If the ruling elite does not yet consider the ADQ a tested political force ready to assume the reins of power, it nevertheless has embraced Dumont and his party as a means of preparing the political terrain for a sharp turn to the right, by pushing for and giving legitimacy to chauvinist, socially conservative, and neo-liberal policies.
Thus La Presse, the principal daily of the Quebec elite, declared in an editorial last week, “To the extent that it does not result in the ADQ becoming the government in the short-term, the renaissance of the ADQ is welcome. This party represents a deep nationalist and conservative current . . This current, fed by an evident and often justified popular anger, must have a place [in Quebec politics] commensurate with its real strength.”
From the standpoint of the establishment, another useful function of the ADQ is to serve as a political scarecrow—aiding the two traditional parties in their desperate efforts to convince workers and the middle class to continue to vote for them, under the pretext that they represent a “lesser evil” when compared with Dumont.
Popular disgust with the traditional parties is such that the outcome of Monday’s votes remains highly uncertain.

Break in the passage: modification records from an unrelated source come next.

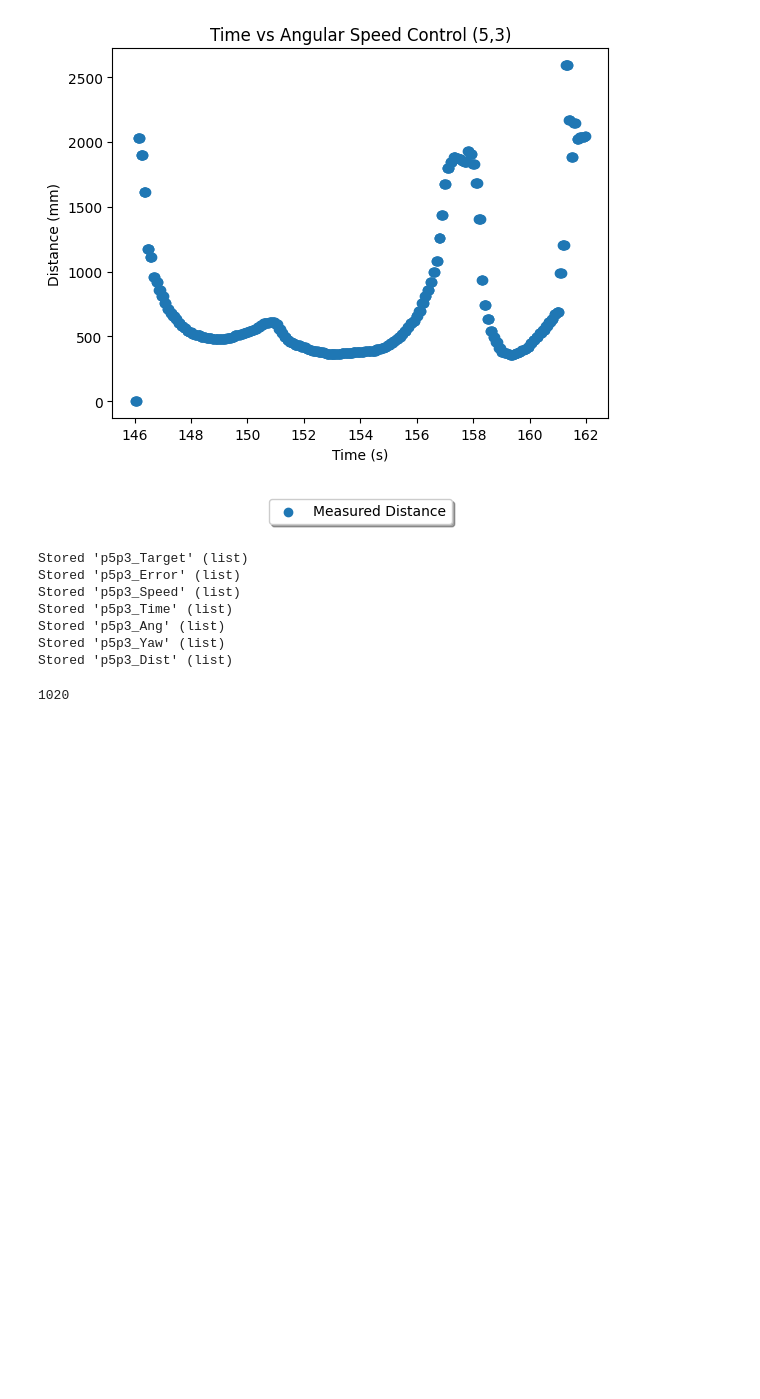
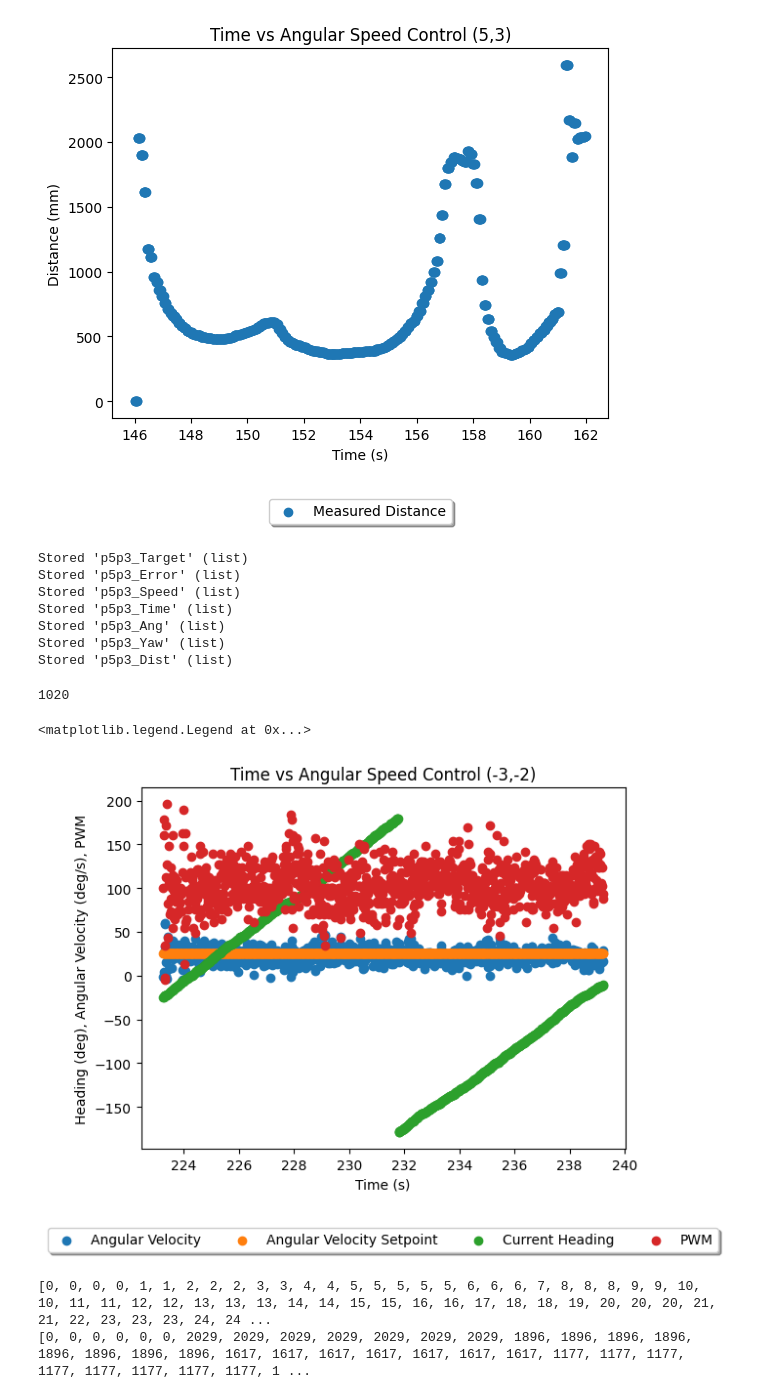
Before and after one commit to Kumagi360/Fast_Robots_Portfolio, a Jupyter notebook: lab9/ble_python/lab9.ipynb, the cells around one changed output. Saved outputs shown, nothing was run; the diff lists cells and outputs as text; code cells hidden in the pictures; blank space fills up the shorter version.

```diff
--- a/lab9/ble_python/lab9.ipynb
+++ b/lab9/ble_python/lab9.ipynb
@@ -196,3 +198,29 @@ Stored 'p5p3_Dist' (list)
 print(len(p5p3_Time))
 # %% [output]
 1020
+# %%
+#plt.scatter(offsetY, p5p3_Dist, label = "Measured Distance")
+#plt.scatter(intTime, p5p3_Dist, label = "Measured Distance")
+plt.scatter(n3n2_Time, n3n2_Ang, label = "Angular Velocity")
+plt.scatter(n3n2_Time, n3n2_Target, label = "Angular Velocity Setpoint")
+plt.scatter(n3n2_Time, n3n2_Yaw, label = "Current Heading")
+
+#plt.scatter(intTime, intError, label = "Error")
+
+plt.scatter(n3n2_Time, n3n2_Speed, label = "PWM")
+
+#plt.scatter(intTime, intYaw, label = "Current Yaw")
+
+plt.title("Time vs Angular Speed Control (-3,-2)")
+plt.xlabel("Time (s)")
+plt.ylabel("Heading (deg), Angular Velocity (deg/s), PWM")
+plt.legend(loc='upper center', bbox_to_anchor=(0.5, -0.2),
+          fancybox=True, shadow=True, ncol=5)
+
+#plt.xlim((139,142))
+#plt.ylim((-500,2000))
+
+#n3n2, p5n3, p0p3, p5p3
+# %% [output]
+<matplotlib.legend.Legend at 0x...>
+[figure, added]
@@ -198,0 +229,6 @@ print(len(p5p3_Time))
+# %%
+print(p5p3_Yaw)
+print(p5p3_Dist)
+# %% [output]
+[0, 0, 0, 0, 1, 1, 2, 2, 2, 3, 3, 4, 4, 5, 5, 5, 5, 5, 6, 6, 6, 7, 8, 8, 8, 9, 9, 10, 10, 11, 11, 12, 12, 13, 13, 13, 14, 14, 15, 15, 16, 16, 17, 18, 18, 19, 20, 20, 20, 21, 21, 22, 23, 23, 23, 24, 24 ...
+[0, 0, 0, 0, 0, 0, 2029, 2029, 2029, 2029, 2029, 2029, 2029, 1896, 1896, 1896, 1896, 1896, 1896, 1896, 1896, 1617, 1617, 1617, 1617, 1617, 1617, 1617, 1177, 1177, 1177, 1177, 1177, 1177, 1177, 1177, 1 ...
```
Also changed, not shown: parts of 8 cells of this notebook, 27 other files.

The dream scenario of the most powerful sections of the ruling class—a Liberal majority government with a strong presence of the ADQ in the National Assembly so as to maintain pressure on Charest from the right—is far from guaranteed.
A serious warning must be delivered to workers and to all those who are concerned with the defence of democratic rights. The right-wing populist ideas advanced throughout the election by Mario Dumont, and to which Boisclair and Charest have increasingly adapted themselves, have brought into the foreground of political life the most backward social elements.

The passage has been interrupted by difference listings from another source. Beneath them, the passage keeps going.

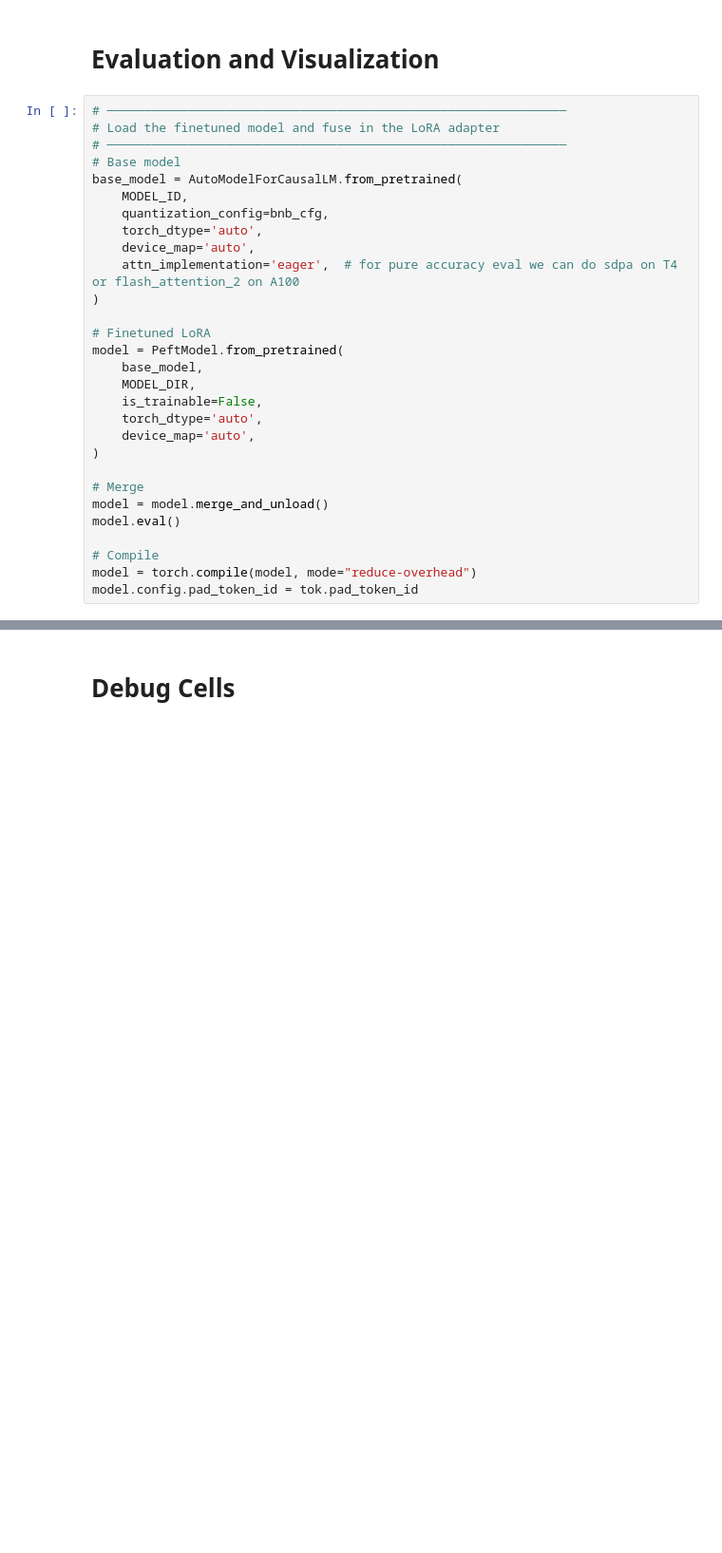
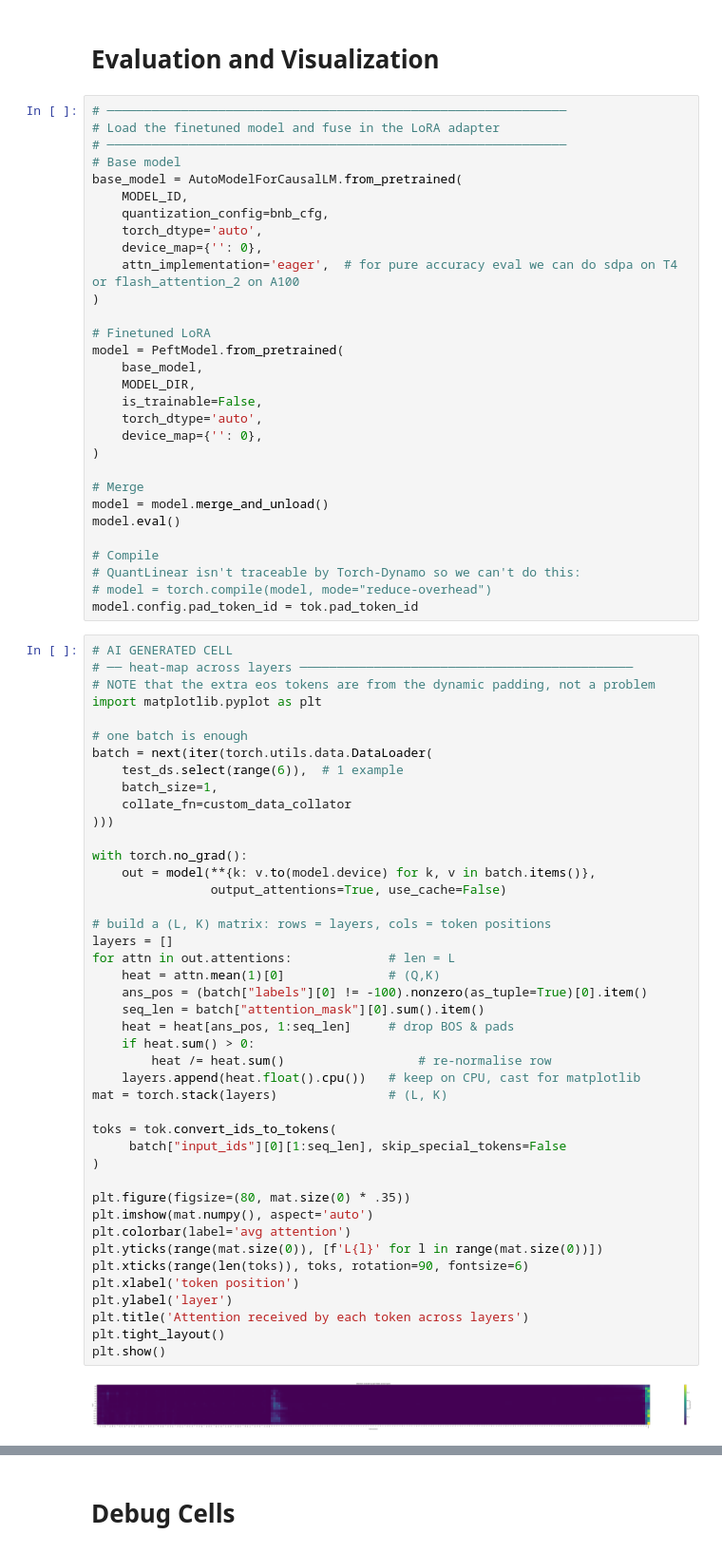
Before and after one commit to BreckEmert/repurposed-tokens-experiment, a Jupyter notebook: LoRA_sanity_run.ipynb, the cells around one changed output, grey strips where cells are left out. Shown: that part at 95% size. Saved outputs shown, nothing was run; the diff lists cells and outputs as text; blank space fills up the shorter version.

Commit message:
changed visualiation logic

```diff
--- a/LoRA_sanity_run.ipynb
+++ b/LoRA_sanity_run.ipynb
@@ -454,7 +513,7 @@ base_model = AutoModelForCausalLM.from_pretrained(
     MODEL_ID,
     quantization_config=bnb_cfg,
     torch_dtype='auto',
-    device_map='auto',
+    device_map={'': 0},
     attn_implementation='eager',  # for pure accuracy eval we can do sdpa on T4 or flash_attention_2 on A100
 )
 
@@ -464,7 +523,7 @@ model = PeftModel.from_pretrained(
     MODEL_DIR,
     is_trainable=False,
     torch_dtype='auto',
-    device_map='auto',
+    device_map={'': 0},
 )
 
 # Merge
@@ -472,8 +531,54 @@ model = model.merge_and_unload()
 model.eval()
 
 # Compile
-model = torch.compile(model, mode="reduce-overhead")
+# QuantLinear isn't traceable by Torch-Dynamo so we can't do this:
+# model = torch.compile(model, mode="reduce-overhead")
 model.config.pad_token_id = tok.pad_token_id
+# %%
+# AI GENERATED CELL
+# ── heat-map across layers ─────────────────────────────────────────────
+# NOTE that the extra eos tokens are from the dynamic padding, not a problem
+import matplotlib.pyplot as plt
+
+# one batch is enough
+batch = next(iter(torch.utils.data.DataLoader(
+    test_ds.select(range(6)),  # 1 example
+    batch_size=1,
+    collate_fn=custom_data_collator
+)))
+
+with torch.no_grad():
+    out = model(**{k: v.to(model.device) for k, v in batch.items()},
+                output_attentions=True, use_cache=False)
+
+# build a (L, K) matrix: rows = layers, cols = token positions
+layers = []
+for attn in out.attentions:             # len = L
+    heat = attn.mean(1)[0]              # (Q,K)
+    ans_pos = (batch["labels"][0] != -100).nonzero(as_tuple=True)[0].item()
+    seq_len = batch["attention_mask"][0].sum().item()
+    heat = heat[ans_pos, 1:seq_len]     # drop BOS & pads
+    if heat.sum() > 0:
+        heat /= heat.sum()                  # re-normalise row
+    layers.append(heat.float().cpu())   # keep on CPU, cast for matplotlib
+mat = torch.stack(layers)               # (L, K)
+
+toks = tok.convert_ids_to_tokens(
+     batch["input_ids"][0][1:seq_len], skip_special_tokens=False
+)
+
+plt.figure(figsize=(80, mat.size(0) * .35))
+plt.imshow(mat.numpy(), aspect='auto')
+plt.colorbar(label='avg attention')
+plt.yticks(range(mat.size(0)), [f'L{l}' for l in range(mat.size(0))])
+plt.xticks(range(len(toks)), toks, rotation=90, fontsize=6)
+plt.xlabel('token position')
+plt.ylabel('layer')
+plt.title('Attention received by each token across layers')
+plt.tight_layout()
+plt.show()
+# %% [output]
+[figure, added]
 # %%
 # ──────────────────────────────────────────────────────────────
 # Attention hook
```
Also changed, not shown: parts of 17 cells of this notebook.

Responsibility for this dangerous turn of events falls entirely on the traditional leadership of the working class—the trade union bureaucracy—and the middle class protest groups that are tied to the bureaucracy’s apron-strings. Defenders of the capitalist system, which is the source of their own privileges, the union bureaucrats in Quebec have historically subordinated the working class to the big business PQ.
The repeated attempts of the working class in the past period to challenge the big business assault on wages, working conditions and public services have been systematically suppressed by the unions in the name of “social peace.” The Charest Liberal government, whose attempts to take a wrecking ball to what remains of the welfare state provoked a wave of social unrest in December 2003 and the spring of 2005, owes its survival to the unions’ sabotage.
The union bureaucracy and its nationalist, pro-capitalist perspective have led the working class into a blind alley.
The bourgeoisie’s patronage of the chauvinist ADQ, the Liberal’s and PQ’s support for changing the voting rules in accordance with a right-wing provocation., and the DEG’s capitulation before threats of racist violence demonstrate the indifference of the entire bourgeois establishment to democratic rights and give a preview of the deeply reactionary nature of the government that will emerge from the 2007 election whatever its composition.
To prepare for the battles ahead, workers in Quebec consciously repudiate the union bureaucracy’s alliance with the PQ and join hands with their class brothers and sisters across Canada and around the world in developing a socialist-internationalist challenge to the profit system.